* [TASK]:
Search the entries for the word "array" and return every line where it is found.

* [ENTRIES SHOWN]:
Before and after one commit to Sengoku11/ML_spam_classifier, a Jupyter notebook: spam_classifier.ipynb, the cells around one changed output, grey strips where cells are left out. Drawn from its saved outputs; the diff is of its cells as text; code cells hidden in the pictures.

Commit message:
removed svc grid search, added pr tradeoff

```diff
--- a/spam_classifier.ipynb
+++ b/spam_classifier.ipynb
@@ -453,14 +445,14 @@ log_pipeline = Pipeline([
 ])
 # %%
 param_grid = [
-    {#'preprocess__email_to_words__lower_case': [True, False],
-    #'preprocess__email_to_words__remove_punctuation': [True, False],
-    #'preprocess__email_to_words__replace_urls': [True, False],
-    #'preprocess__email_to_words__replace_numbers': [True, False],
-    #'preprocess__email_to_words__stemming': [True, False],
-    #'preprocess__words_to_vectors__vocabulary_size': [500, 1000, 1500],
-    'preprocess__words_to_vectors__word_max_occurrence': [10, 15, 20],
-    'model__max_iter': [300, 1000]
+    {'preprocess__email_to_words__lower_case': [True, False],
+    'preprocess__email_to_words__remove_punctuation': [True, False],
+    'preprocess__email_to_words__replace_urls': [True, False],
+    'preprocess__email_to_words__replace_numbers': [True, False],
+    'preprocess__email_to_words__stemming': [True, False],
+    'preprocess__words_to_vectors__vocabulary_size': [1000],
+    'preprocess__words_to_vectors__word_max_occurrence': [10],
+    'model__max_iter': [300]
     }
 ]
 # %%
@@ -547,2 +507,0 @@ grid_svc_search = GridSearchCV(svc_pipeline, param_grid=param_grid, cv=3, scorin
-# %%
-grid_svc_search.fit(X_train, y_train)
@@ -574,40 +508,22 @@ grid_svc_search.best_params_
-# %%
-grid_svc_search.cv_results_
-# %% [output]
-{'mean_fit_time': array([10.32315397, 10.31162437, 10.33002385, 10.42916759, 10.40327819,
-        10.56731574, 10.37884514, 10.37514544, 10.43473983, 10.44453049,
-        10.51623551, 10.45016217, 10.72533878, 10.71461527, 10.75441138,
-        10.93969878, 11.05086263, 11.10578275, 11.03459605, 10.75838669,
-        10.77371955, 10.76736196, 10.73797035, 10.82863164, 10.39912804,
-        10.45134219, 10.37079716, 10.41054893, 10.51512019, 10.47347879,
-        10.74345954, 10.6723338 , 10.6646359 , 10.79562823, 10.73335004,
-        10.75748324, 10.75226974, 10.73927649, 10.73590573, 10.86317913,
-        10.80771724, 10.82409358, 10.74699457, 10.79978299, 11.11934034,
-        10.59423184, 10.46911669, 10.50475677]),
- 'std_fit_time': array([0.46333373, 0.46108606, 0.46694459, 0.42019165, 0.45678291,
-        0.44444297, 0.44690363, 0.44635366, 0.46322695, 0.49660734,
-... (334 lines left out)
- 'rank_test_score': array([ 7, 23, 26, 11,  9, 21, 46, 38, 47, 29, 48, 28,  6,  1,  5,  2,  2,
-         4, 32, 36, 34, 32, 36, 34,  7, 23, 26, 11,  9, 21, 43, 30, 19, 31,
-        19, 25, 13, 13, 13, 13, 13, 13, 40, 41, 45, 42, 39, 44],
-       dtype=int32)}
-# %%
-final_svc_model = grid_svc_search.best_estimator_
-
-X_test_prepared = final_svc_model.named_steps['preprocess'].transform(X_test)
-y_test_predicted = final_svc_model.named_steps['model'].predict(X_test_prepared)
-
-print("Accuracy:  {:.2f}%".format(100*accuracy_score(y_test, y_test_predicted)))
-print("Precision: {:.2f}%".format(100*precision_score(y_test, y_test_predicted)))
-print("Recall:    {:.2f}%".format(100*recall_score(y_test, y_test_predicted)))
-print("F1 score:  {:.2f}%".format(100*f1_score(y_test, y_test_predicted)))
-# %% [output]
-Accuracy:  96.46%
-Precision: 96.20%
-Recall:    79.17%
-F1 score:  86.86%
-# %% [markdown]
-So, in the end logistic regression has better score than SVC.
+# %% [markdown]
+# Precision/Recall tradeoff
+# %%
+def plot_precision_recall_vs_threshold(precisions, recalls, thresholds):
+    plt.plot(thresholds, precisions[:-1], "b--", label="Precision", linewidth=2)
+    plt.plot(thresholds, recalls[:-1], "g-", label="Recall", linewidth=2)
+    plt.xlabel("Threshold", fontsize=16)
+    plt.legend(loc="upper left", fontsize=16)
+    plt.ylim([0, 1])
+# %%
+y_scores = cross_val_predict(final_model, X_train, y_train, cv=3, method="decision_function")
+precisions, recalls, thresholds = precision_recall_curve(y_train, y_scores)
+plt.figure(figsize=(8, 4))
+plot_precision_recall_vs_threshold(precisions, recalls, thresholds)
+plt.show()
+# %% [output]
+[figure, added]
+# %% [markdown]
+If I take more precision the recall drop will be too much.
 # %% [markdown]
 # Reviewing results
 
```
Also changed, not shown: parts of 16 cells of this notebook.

* [SOLUTION TO THIS PROBLEM]:
-{'mean_fit_time': array([10.32315397, 10.31162437, 10.33002385, 10.42916759, 10.40327819,
- 'std_fit_time': array([0.46333373, 0.46108606, 0.46694459, 0.42019165, 0.45678291,
- 'rank_test_score': array([ 7, 23, 26, 11,  9, 21, 46, 38, 47, 29, 48, 28,  6,  1,  5,  2,  2,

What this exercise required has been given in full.